  15. The Selected Works of T.S. Spivet

Reif Larsen


  Discover The Selected Works of T. S. Spivet for iPad.A boundary-leaping debut tracing a gifted young map maker’s attempt to understand the ways of the world When twelve-year-old genius cartographer T. S. Spivet receives an unexpected phone call from the Smithsonian announcing he has won the prestigious Baird Award, life as normal—if you consider mapping dinner table conversations normal—is interrupted and a wild cross-country adventure begins, taking T. S. from his family home just north of Divide, Montana, to the museum’s hallowed halls. There are some answers here on the road from Divide and some new questions, too. How does one map the delicate lessons learned about family or communicate the ebbs and flows of heartbreak, loneliness, and love?

    The Selected Works of T.S. Spivet

    Reif Larsen

    Discover The Selected Works of T. S. Spivet for iPad.

    A boundary-leaping debut tracing a gifted young map maker’s attempt to understand the ways of the world

    When twelve-year-old genius cartographer T. S. Spivet receives an unexpected phone call from the Smithsonian announcing he has won the prestigious Baird Award, life as normal—if you consider mapping dinner table conversations normal—is interrupted and a wild cross-country adventure begins, taking T. S. from his family home just north of Divide, Montana, to the museum’s hallowed halls.

    There are some answers here on the road from Divide and some new questions, too.
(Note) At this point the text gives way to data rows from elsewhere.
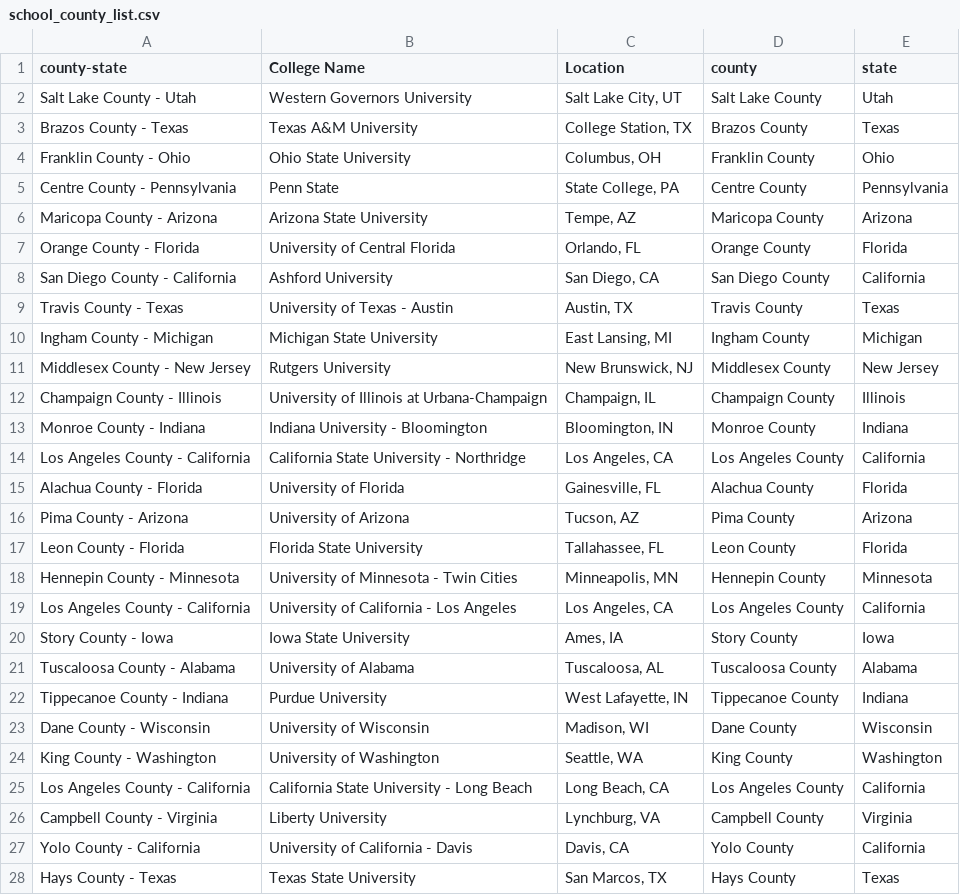
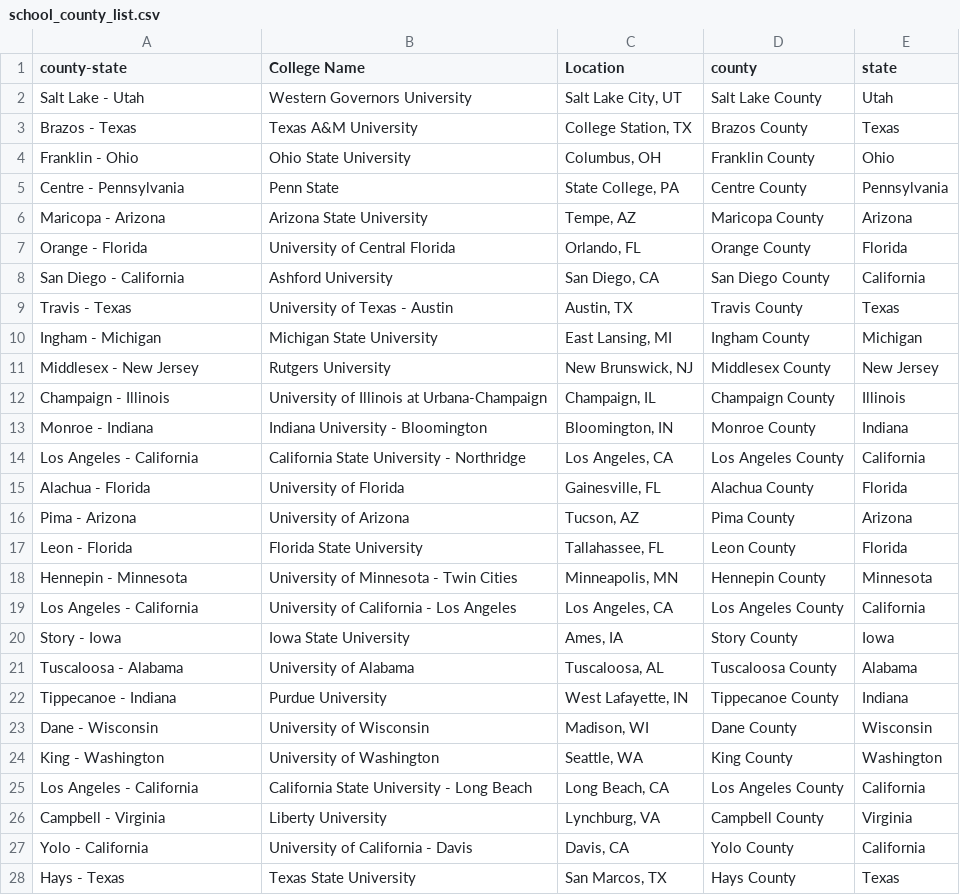
Before and after one commit to theaddies/etl_project, a CSV file: school_county_list.csv, drawn as a sheet; only a part is shown; the diff covers the shown part only.

```diff
--- a/school_county_list.csv
+++ b/school_county_list.csv
@@ -1,28 +1,28 @@
 county-state,College Name,Location,county,state
- Salt Lake County - Utah,Western Governors University,"Salt Lake City, UT", Salt Lake County,Utah
- Brazos County - Texas,Texas A&M University,"College Station, TX", Brazos County,Texas
- Franklin County - Ohio,Ohio State University,"Columbus, OH", Franklin County,Ohio
- Centre County - Pennsylvania,Penn State,"State College, PA", Centre County,Pennsylvania
-Maricopa County - Arizona,Arizona State University,"Tempe, AZ",Maricopa County,Arizona
- Orange County - Florida,University of Central Florida,"Orlando, FL", Orange County,Florida
- San Diego County - California,Ashford University,"San Diego, CA", San Diego County,California
- Travis County - Texas,University of Texas - Austin,"Austin, TX", Travis County,Texas
- Ingham County - Michigan,Michigan State University,"East Lansing, MI", Ingham County,Michigan
- Middlesex County - New Jersey,Rutgers University,"New Brunswick, NJ", Middlesex County,New Jersey
- Champaign County - Illinois,University of Illinois at Urbana-Champaign,"Champaign, IL", Champaign County,Illinois
- Monroe County - Indiana,Indiana University - Bloomington,"Bloomington, IN", Monroe County,Indiana
- Los Angeles County - California,California State University - Northridge,"Los Angeles, CA", Los Angeles County,California
- Alachua County - Florida,University of Florida,"Gainesville, FL", Alachua County,Florida
- Pima County - Arizona,University of Arizona,"Tucson, AZ", Pima County,Arizona
- Leon County - Florida,Florida State University,"Tallahassee, FL", Leon County,Florida
- Hennepin County - Minnesota,University of Minnesota - Twin Cities,"Minneapolis, MN", Hennepin County,Minnesota
- Los Angeles County - California,University of California - Los Angeles,"Los Angeles, CA", Los Angeles County,California
- Story County - Iowa,Iowa State University,"Ames, IA", Story County,Iowa
- Tuscaloosa County - Alabama,University of Alabama,"Tuscaloosa, AL", Tuscaloosa County,Alabama
- Tippecanoe County - Indiana,Purdue University,"West Lafayette, IN", Tippecanoe County,Indiana
- Dane County - Wisconsin,University of Wisconsin,"Madison, WI", Dane County,Wisconsin
- King County - Washington,University of Washington,"Seattle, WA", King County,Washington
- Los Angeles County - California,California State University - Long Beach,"Long Beach, CA", Los Angeles County,California
-Campbell County - Virginia,Liberty University,"Lynchburg, VA",Campbell County,Virginia
- Yolo County - California,University of California - Davis,"Davis, CA", Yolo County,California
- Hays County - Texas,Texas State University,"San Marcos, TX", Hays County,Texas
+Salt Lake - Utah,Western Governors University,"Salt Lake City, UT", Salt Lake County,Utah
+Brazos - Texas,Texas A&M University,"College Station, TX", Brazos County,Texas
+Franklin - Ohio,Ohio State University,"Columbus, OH", Franklin County,Ohio
+Centre - Pennsylvania,Penn State,"State College, PA", Centre County,Pennsylvania
+Maricopa - Arizona,Arizona State University,"Tempe, AZ",Maricopa County,Arizona
+Orange - Florida,University of Central Florida,"Orlando, FL", Orange County,Florida
+San Diego - California,Ashford University,"San Diego, CA", San Diego County,California
+Travis - Texas,University of Texas - Austin,"Austin, TX", Travis County,Texas
+Ingham - Michigan,Michigan State University,"East Lansing, MI", Ingham County,Michigan
+Middlesex - New Jersey,Rutgers University,"New Brunswick, NJ", Middlesex County,New Jersey
+Champaign - Illinois,University of Illinois at Urbana-Champaign,"Champaign, IL", Champaign County,Illinois
+Monroe - Indiana,Indiana University - Bloomington,"Bloomington, IN", Monroe County,Indiana
+Los Angeles - California,California State University - Northridge,"Los Angeles, CA", Los Angeles County,California
+Alachua - Florida,University of Florida,"Gainesville, FL", Alachua County,Florida
+Pima - Arizona,University of Arizona,"Tucson, AZ", Pima County,Arizona
+Leon - Florida,Florida State University,"Tallahassee, FL", Leon County,Florida
+Hennepin - Minnesota,University of Minnesota - Twin Cities,"Minneapolis, MN", Hennepin County,Minnesota
+Los Angeles - California,University of California - Los Angeles,"Los Angeles, CA", Los Angeles County,California
+Story - Iowa,Iowa State University,"Ames, IA", Story County,Iowa
+Tuscaloosa - Alabama,University of Alabama,"Tuscaloosa, AL", Tuscaloosa County,Alabama
+Tippecanoe - Indiana,Purdue University,"West Lafayette, IN", Tippecanoe County,Indiana
+Dane - Wisconsin,University of Wisconsin,"Madison, WI", Dane County,Wisconsin
+King - Washington,University of Washington,"Seattle, WA", King County,Washington
+Los Angeles - California,California State University - Long Beach,"Long Beach, CA", Los Angeles County,California
+Campbell - Virginia,Liberty University,"Lynchburg, VA",Campbell County,Virginia
+Yolo - California,University of California - Davis,"Davis, CA", Yolo County,California
+Hays - Texas,Texas State University,"San Marcos, TX", Hays County,Texas
```
Also changed, not shown: 73 edited cells elsewhere in this file, county_state_population.csv, covid_county_test_data_7-28-2020.csv, 5 other files.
How does one map the delicate lessons learned about family or communicate the ebbs and flows of heartbreak, loneliness, and love?

Otlet's Shelf theme by Andrew LeClair & Rob Giampietro.